[31] The proper venue for Ms. Bouji to challenge Staff's objection to her application is before the Director. Ms. Bouji may get a favourable decision. If she does not, she may then require a review of that decision before the Commission, if she wishes. Her objection to Staff's position does not give her a basis for having the Commission resolve the dispute now.

D. Does the Commission have jurisdiction to require the Director to grant Ms. Bouji's application for registration?

[32] The moving parties were unable to cite a specific provision of the Act that would support their request for an order directing the Director to approve Ms. Bouji's application. They referred to section 8, which provides for the hearing and review referred to above, and submitted that the Commission's oversight of Directors, as embodied in that section, leads to the natural conclusion that the Commission can require a Director to approve an application for registration. The moving parties submit that I ought to make that order in this case.

[33] I do not agree, for several reasons:

a. clear authority for the Commission to make such an extraordinary order would be required, and none exists;
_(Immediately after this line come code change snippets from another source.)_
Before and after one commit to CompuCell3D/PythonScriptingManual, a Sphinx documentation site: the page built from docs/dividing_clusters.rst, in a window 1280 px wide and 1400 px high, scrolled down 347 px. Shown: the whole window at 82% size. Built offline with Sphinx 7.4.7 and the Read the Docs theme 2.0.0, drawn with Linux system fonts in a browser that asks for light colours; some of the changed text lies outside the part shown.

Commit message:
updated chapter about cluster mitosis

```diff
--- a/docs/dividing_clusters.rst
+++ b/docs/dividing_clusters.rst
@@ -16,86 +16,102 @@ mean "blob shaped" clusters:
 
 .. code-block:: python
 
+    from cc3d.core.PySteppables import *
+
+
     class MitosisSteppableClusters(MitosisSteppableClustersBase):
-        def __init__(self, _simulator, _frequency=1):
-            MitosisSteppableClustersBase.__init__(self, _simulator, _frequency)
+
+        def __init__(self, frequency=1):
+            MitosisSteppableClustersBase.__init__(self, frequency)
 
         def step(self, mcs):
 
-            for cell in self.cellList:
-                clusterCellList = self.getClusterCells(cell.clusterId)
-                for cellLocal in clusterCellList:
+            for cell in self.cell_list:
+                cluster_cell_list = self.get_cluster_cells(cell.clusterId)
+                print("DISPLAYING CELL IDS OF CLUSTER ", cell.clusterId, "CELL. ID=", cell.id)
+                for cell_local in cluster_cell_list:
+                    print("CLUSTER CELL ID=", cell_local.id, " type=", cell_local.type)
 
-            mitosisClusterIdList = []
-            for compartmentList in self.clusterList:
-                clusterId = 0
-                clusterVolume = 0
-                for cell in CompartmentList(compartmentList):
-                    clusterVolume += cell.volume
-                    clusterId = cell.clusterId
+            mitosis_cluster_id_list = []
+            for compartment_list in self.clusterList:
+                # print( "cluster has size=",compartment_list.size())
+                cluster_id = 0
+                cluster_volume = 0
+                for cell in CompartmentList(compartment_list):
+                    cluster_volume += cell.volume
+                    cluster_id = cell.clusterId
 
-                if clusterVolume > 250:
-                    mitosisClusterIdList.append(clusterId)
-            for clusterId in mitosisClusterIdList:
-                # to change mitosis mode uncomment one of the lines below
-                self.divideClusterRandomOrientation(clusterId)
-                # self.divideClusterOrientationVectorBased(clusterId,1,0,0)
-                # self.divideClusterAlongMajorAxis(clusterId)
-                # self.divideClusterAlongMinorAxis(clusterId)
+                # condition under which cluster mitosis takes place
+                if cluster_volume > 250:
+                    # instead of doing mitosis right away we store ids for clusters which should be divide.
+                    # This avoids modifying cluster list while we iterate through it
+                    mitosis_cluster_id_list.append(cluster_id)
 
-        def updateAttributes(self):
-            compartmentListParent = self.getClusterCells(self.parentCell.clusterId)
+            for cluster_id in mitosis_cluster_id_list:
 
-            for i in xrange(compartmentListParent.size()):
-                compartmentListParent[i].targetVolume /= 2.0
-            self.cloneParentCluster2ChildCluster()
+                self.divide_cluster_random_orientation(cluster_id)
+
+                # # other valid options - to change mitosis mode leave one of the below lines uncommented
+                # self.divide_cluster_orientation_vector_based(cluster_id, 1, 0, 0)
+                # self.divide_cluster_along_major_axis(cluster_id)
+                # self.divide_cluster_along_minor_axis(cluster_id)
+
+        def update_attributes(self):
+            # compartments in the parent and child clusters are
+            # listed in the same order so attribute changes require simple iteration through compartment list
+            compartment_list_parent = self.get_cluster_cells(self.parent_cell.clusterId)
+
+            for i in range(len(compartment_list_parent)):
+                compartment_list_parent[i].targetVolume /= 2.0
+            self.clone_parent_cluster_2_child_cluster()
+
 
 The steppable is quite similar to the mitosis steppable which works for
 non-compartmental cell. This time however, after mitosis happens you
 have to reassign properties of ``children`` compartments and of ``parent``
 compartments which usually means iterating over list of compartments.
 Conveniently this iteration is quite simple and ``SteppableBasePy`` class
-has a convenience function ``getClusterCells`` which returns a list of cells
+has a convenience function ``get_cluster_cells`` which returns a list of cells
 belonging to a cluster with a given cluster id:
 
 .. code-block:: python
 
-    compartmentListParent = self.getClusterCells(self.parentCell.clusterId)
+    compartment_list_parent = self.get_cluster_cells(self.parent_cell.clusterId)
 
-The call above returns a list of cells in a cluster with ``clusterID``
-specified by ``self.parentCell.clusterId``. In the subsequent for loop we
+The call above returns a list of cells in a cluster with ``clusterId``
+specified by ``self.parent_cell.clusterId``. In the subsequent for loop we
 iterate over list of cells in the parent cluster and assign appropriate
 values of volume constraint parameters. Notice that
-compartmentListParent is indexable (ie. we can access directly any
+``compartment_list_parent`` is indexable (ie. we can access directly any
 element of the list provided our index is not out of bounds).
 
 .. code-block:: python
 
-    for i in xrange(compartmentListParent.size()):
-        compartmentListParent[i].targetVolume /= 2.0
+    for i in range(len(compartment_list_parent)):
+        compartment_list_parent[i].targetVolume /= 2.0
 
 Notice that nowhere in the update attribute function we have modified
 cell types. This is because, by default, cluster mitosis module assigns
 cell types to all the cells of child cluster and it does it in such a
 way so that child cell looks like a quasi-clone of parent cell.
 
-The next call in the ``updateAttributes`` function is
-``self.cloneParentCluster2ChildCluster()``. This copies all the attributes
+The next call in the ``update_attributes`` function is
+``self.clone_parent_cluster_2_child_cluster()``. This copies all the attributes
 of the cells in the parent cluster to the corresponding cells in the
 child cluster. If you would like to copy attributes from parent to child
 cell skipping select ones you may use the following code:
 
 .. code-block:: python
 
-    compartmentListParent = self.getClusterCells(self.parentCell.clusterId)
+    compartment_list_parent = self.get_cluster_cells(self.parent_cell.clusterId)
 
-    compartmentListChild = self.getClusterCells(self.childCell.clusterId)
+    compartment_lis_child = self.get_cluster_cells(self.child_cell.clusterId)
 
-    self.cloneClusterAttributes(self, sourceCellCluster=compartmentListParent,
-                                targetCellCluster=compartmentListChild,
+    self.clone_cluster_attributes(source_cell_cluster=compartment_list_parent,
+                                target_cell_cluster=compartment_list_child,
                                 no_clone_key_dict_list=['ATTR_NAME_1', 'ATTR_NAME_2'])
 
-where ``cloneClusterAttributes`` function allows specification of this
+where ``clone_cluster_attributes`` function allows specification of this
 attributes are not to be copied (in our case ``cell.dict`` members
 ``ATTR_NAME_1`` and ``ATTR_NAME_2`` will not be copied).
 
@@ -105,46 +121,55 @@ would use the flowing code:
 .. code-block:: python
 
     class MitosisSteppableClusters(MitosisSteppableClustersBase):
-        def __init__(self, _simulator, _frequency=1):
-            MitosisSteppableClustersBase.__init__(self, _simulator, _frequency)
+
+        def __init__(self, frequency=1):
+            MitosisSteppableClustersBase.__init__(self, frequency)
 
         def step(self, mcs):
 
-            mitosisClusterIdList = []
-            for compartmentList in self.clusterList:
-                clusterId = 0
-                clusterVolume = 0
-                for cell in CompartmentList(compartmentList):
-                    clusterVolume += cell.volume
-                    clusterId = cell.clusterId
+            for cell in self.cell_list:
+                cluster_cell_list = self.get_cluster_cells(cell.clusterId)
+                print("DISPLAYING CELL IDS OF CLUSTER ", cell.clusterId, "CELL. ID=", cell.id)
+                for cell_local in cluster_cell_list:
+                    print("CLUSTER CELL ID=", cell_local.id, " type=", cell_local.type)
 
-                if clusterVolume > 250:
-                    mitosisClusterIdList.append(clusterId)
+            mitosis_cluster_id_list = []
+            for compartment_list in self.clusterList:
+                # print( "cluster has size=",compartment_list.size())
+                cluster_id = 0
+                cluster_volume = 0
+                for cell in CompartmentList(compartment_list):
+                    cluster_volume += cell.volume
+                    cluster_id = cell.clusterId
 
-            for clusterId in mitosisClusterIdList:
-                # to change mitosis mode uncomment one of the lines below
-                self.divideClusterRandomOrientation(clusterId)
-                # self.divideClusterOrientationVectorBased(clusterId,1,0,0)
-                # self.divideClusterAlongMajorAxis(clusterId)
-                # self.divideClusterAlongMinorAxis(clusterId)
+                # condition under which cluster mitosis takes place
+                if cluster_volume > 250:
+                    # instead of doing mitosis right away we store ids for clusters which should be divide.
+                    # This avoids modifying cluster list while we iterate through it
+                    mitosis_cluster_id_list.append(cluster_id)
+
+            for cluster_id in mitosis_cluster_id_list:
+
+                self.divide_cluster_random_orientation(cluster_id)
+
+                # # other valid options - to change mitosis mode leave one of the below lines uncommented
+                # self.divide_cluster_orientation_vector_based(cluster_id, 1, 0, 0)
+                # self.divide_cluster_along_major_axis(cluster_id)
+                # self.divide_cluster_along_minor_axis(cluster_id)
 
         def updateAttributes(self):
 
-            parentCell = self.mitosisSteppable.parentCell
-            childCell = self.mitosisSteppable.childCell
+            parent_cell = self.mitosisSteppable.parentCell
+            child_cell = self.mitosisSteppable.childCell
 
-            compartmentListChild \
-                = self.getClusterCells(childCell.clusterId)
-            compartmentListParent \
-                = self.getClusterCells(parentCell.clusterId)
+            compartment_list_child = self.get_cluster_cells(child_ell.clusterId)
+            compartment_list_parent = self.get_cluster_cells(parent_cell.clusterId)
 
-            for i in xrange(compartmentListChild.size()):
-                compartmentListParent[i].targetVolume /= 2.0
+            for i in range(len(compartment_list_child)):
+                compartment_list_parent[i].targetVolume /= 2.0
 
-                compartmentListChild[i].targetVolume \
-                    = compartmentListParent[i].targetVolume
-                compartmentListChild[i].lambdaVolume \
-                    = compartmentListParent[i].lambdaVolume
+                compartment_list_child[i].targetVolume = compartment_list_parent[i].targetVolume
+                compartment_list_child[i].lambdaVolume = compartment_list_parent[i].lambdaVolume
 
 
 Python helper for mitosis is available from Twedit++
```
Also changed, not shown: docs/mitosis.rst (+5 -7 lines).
b. as of the hearing of this motion, the Director has not been asked to hold a hearing regarding Ms. Bouji's application; and

c. even if the authority existed for the Commission to make the requested order, it would be inappropriate to permit an applicant to bypass the statutory process.


[34] For the reasons set out above, I conclude that in the circumstances of this case, the Commission does not have jurisdiction to consider the moving parties' request for directions in respect of the 2014 Order, or their request for an order requiring the Director to approve Ms. Bouji's application. The motion is dismissed.

Dated at Toronto this 2nd day of May, 2017.

"Timothy Moseley"

{1} (2014), 37 OSCB 4112.

{2} Tranchemontagne v Ontario (Director, Disability Support Program), 2006 SCC 14 (CanLII) at para 16.

{3} RSO 1990, c S.5.

{4} RSO 1990, c S.22 ("SPPA").

{5} Chandler v Assn. of Architects (Alberta), [1989] 2 SCR 848 at paras 75, 76 ("Chandler"); Jacobs Catalytic Ltd. v International Brotherhood of Electrical Workers, Local 353, 2009 ONCA 749 (CanLII) at para 49 ("Jacobs").

{6} SPPA, s 25.0.1.

{7} Jacobs at para 62.

{8} Chandler at para 75.

{9} Act, s 27; NI 33-109 Registration Information, s 2.2; NI 14-101, Definitions, subsection 1.1(3) "regulator".

{10} Act, s 31.

{11} Act, subsection 8(2).